• Task prompt
Every line of the records that holds the word "Saladillo" should be copied.

Change detection outputs
■ ■ ■ ■ ■

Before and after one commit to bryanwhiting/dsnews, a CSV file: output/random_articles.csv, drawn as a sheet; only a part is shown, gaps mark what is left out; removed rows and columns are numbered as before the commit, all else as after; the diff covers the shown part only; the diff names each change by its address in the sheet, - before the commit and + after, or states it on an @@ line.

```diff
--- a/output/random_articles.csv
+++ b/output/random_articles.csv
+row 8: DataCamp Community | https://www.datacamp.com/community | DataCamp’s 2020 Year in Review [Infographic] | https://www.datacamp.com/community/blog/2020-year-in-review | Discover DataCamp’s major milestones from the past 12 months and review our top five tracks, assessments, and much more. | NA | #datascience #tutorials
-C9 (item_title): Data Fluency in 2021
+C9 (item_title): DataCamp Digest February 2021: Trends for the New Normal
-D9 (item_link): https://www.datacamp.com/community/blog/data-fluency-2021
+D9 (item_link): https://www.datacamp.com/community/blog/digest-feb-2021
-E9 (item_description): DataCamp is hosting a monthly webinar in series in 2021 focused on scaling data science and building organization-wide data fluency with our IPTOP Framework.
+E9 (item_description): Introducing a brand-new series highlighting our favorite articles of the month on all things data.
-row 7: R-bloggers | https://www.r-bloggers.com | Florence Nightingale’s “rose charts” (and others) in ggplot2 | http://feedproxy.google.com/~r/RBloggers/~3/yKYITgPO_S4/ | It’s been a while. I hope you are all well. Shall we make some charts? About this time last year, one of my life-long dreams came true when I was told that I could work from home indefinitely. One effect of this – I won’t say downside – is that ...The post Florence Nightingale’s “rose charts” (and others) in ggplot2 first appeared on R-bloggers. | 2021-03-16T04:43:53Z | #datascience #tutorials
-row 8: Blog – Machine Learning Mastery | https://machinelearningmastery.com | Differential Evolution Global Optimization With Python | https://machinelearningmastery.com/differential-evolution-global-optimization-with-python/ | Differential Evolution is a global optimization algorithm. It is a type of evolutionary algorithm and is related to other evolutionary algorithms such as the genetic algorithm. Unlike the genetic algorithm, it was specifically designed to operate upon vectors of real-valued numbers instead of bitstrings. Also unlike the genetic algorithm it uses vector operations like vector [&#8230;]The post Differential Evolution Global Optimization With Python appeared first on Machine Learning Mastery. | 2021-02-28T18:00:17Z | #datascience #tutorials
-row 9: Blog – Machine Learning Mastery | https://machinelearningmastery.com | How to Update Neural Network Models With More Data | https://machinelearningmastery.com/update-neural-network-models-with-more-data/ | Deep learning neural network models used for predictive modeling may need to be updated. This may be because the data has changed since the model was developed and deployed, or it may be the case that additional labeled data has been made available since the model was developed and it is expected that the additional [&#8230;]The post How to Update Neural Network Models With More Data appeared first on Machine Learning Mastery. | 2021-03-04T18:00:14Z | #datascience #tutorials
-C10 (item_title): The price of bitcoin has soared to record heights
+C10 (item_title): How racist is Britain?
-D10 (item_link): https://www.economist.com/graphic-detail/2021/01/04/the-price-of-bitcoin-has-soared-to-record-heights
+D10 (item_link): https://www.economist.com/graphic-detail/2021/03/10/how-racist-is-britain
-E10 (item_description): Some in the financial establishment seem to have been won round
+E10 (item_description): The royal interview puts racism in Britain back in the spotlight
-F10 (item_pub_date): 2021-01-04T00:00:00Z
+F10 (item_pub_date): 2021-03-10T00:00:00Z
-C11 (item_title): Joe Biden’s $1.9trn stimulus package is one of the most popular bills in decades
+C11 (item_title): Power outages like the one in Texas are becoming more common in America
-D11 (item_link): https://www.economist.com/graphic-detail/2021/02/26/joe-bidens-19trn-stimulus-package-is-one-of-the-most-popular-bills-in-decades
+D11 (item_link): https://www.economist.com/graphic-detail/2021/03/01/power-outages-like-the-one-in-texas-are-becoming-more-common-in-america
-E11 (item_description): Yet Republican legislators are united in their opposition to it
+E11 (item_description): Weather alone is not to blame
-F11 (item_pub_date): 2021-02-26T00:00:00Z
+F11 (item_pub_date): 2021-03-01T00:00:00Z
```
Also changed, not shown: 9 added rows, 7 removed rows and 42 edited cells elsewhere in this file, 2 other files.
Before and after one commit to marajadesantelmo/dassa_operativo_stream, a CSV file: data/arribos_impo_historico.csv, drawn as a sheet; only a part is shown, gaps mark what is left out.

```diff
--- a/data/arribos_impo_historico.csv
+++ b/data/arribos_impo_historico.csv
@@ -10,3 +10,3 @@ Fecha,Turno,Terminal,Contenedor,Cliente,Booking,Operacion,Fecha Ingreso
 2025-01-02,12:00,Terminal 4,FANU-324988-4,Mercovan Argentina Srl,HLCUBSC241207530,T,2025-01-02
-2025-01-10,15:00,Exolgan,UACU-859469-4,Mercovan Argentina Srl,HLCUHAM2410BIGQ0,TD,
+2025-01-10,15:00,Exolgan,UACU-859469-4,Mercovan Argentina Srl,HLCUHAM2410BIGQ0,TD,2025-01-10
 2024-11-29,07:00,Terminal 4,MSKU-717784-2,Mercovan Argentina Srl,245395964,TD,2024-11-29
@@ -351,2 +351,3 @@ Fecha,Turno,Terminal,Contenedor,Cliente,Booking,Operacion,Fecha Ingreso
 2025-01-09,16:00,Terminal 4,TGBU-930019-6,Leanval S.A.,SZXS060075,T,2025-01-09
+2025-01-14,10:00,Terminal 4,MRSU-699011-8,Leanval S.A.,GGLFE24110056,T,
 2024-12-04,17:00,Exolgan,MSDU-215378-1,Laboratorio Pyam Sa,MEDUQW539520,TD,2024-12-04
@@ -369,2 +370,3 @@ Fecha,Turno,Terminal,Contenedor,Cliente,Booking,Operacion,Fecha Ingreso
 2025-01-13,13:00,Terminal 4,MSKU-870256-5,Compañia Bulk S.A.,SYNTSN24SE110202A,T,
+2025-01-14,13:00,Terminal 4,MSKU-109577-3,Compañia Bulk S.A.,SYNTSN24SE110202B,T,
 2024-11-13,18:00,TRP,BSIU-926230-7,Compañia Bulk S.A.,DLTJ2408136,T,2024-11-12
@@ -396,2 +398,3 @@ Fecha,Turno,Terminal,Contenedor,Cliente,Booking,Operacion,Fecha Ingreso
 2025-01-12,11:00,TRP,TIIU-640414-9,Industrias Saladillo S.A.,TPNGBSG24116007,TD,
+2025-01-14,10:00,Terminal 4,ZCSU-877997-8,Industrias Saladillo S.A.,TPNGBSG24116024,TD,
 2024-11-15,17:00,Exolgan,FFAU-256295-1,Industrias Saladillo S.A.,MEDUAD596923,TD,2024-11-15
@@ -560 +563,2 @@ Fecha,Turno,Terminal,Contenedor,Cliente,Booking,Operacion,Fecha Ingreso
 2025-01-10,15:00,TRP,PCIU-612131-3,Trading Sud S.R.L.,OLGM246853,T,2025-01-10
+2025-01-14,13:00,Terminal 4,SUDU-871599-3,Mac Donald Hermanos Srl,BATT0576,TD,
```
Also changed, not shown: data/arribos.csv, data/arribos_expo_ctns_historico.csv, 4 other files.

■ ■ ■ ■ ■

• Output of the exercise
 2025-01-12,11:00,TRP,TIIU-640414-9,Industrias Saladillo S.A.,TPNGBSG24116007,TD,
+2025-01-14,10:00,Terminal 4,ZCSU-877997-8,Industrias Saladillo S.A.,TPNGBSG24116024,TD,
 2024-11-15,17:00,Exolgan,FFAU-256295-1,Industrias Saladillo S.A.,MEDUAD596923,TD,2024-11-15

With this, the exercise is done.